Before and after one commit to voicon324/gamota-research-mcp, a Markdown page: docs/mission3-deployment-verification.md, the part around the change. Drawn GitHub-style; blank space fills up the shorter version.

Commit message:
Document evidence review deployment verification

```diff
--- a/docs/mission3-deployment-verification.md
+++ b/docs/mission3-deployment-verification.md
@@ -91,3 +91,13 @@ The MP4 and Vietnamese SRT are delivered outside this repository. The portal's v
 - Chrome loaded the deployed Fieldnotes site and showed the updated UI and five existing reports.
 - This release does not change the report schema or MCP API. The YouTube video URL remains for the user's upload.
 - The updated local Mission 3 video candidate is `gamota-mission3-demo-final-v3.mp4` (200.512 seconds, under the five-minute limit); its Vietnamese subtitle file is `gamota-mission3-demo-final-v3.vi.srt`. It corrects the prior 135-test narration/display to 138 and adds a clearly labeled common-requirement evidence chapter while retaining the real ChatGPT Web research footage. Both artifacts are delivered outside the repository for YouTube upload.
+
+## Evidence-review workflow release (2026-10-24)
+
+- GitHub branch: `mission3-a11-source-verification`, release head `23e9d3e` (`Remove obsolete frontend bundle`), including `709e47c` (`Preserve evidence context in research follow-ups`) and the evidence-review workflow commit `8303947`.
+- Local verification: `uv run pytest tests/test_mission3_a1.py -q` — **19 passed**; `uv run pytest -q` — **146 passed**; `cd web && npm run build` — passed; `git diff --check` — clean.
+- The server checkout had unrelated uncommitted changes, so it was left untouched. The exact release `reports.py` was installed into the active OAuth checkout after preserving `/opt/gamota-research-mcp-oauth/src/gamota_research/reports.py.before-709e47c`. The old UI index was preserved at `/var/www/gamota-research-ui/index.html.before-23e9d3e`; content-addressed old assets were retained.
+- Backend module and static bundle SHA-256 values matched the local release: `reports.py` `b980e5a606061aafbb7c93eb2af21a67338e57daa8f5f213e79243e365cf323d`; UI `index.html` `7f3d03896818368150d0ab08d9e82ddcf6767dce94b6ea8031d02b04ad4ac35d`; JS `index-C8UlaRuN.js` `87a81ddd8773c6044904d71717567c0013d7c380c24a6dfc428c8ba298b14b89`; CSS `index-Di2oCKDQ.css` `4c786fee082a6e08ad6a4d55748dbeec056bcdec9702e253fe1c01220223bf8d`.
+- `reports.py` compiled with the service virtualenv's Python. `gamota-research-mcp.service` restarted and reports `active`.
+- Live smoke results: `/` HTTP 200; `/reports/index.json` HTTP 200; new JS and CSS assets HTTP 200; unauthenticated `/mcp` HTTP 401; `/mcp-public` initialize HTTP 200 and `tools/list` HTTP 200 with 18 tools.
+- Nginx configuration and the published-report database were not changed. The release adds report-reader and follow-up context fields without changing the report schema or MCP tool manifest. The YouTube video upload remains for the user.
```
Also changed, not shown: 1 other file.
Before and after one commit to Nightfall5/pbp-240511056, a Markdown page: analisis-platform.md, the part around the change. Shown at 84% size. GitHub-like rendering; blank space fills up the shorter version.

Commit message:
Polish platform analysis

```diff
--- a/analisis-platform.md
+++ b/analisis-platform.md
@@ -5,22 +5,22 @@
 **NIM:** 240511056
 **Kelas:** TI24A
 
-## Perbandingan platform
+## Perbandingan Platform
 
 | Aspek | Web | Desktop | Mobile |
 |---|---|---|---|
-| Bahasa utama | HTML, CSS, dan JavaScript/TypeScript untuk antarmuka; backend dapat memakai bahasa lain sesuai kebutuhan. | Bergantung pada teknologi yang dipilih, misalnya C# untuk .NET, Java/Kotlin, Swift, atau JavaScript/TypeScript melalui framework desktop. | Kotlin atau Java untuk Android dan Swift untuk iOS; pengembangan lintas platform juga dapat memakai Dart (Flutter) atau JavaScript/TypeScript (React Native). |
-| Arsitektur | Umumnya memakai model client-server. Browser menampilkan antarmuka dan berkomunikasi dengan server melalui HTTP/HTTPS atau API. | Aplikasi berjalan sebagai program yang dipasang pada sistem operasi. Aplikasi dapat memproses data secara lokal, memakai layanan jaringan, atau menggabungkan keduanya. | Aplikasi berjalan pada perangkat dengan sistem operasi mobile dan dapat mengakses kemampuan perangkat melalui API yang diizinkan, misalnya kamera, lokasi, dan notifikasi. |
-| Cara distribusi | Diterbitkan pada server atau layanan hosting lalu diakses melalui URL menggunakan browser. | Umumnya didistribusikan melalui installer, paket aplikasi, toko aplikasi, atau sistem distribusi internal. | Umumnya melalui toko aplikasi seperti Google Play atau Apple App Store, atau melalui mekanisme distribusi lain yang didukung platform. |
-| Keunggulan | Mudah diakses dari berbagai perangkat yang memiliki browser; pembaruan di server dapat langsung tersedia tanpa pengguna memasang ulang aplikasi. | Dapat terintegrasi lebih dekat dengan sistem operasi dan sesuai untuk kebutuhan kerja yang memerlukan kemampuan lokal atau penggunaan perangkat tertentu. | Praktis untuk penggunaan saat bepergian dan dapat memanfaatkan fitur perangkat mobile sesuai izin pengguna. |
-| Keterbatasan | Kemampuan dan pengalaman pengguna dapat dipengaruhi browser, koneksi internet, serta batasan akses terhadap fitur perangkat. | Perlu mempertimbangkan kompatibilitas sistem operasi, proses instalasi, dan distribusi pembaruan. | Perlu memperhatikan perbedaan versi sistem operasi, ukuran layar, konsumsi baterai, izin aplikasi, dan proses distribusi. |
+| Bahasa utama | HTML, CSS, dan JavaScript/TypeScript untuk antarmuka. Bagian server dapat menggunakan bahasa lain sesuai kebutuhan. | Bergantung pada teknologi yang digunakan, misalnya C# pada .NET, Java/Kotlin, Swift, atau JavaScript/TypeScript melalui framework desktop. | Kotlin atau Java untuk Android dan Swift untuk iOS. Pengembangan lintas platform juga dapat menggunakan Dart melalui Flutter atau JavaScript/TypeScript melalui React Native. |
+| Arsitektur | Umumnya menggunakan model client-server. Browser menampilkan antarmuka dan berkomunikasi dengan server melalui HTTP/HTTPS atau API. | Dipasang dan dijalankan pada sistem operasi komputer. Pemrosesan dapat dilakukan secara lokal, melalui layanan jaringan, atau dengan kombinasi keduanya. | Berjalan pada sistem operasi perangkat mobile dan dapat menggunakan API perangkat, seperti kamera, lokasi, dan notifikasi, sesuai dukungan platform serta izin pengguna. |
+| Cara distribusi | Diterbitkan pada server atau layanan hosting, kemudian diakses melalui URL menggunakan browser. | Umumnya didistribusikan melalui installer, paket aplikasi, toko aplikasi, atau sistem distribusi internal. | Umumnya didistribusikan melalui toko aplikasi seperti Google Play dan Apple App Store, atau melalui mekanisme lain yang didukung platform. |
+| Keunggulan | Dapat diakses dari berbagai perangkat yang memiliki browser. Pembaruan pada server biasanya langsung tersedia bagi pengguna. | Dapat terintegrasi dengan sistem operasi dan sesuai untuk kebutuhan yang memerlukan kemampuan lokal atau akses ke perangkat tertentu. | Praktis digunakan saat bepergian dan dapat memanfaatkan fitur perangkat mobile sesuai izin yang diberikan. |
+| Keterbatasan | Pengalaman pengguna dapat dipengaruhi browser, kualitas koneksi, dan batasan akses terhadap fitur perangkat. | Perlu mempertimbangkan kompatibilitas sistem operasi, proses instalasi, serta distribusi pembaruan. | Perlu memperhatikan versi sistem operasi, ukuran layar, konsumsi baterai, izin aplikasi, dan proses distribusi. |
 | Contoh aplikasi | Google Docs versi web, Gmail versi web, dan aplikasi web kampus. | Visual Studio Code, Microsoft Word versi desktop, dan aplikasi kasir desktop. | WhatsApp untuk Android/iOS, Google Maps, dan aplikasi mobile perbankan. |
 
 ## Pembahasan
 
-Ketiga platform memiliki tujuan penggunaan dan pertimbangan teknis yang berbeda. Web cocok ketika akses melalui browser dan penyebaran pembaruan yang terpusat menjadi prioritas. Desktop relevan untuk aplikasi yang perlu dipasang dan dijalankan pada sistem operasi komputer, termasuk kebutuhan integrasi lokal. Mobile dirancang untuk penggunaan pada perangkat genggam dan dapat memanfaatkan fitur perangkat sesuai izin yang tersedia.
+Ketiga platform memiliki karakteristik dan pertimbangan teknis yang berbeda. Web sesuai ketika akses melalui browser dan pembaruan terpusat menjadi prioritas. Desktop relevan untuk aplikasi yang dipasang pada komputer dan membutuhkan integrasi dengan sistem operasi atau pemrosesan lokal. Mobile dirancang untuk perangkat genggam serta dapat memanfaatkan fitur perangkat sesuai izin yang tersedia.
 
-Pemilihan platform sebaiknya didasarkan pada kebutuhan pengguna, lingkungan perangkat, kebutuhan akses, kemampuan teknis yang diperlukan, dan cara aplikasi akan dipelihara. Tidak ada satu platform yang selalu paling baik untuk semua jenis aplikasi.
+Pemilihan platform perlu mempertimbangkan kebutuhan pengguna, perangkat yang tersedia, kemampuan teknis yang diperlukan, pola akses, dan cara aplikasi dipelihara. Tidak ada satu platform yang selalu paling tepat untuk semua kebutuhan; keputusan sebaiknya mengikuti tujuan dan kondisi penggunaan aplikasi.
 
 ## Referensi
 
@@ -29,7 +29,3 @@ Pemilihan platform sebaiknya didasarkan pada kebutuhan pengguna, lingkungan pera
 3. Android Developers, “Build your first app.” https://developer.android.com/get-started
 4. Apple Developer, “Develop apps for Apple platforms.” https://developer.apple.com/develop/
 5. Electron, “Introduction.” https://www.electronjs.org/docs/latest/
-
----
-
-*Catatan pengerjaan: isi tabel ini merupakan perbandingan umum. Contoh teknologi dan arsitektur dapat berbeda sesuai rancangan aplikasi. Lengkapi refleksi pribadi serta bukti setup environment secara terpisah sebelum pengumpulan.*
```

> DIRECTIONS
Which lines in the entries above contain "research"? Pull each of them out.

> EXERCISE SOLUTION
Before and after one commit to voicon324/gamota-research-mcp, a Markdown page: docs/mission3-deployment-verification.md, the part around the change. Drawn GitHub-style; blank space fills up the shorter version.
 - The updated local Mission 3 video candidate is `gamota-mission3-demo-final-v3.mp4` (200.512 seconds, under the five-minute limit); its Vietnamese subtitle file is `gamota-mission3-demo-final-v3.vi.srt`. It corrects the prior 135-test narration/display to 138 and adds a clearly labeled common-requirement evidence chapter while retaining the real ChatGPT Web research footage. Both artifacts are delivered outside the repository for YouTube upload.
+- GitHub branch: `mission3-a11-source-verification`, release head `23e9d3e` (`Remove obsolete frontend bundle`), including `709e47c` (`Preserve evidence context in research follow-ups`) and the evidence-review workflow commit `8303947`.
+- The server checkout had unrelated uncommitted changes, so it was left untouched. The exact release `reports.py` was installed into the active OAuth checkout after preserving `/opt/gamota-research-mcp-oauth/src/gamota_research/reports.py.before-709e47c`. The old UI index was preserved at `/var/www/gamota-research-ui/index.html.before-23e9d3e`; content-addressed old assets were retained.
+- `reports.py` compiled with the service virtualenv's Python. `gamota-research-mcp.service` restarted and reports `active`.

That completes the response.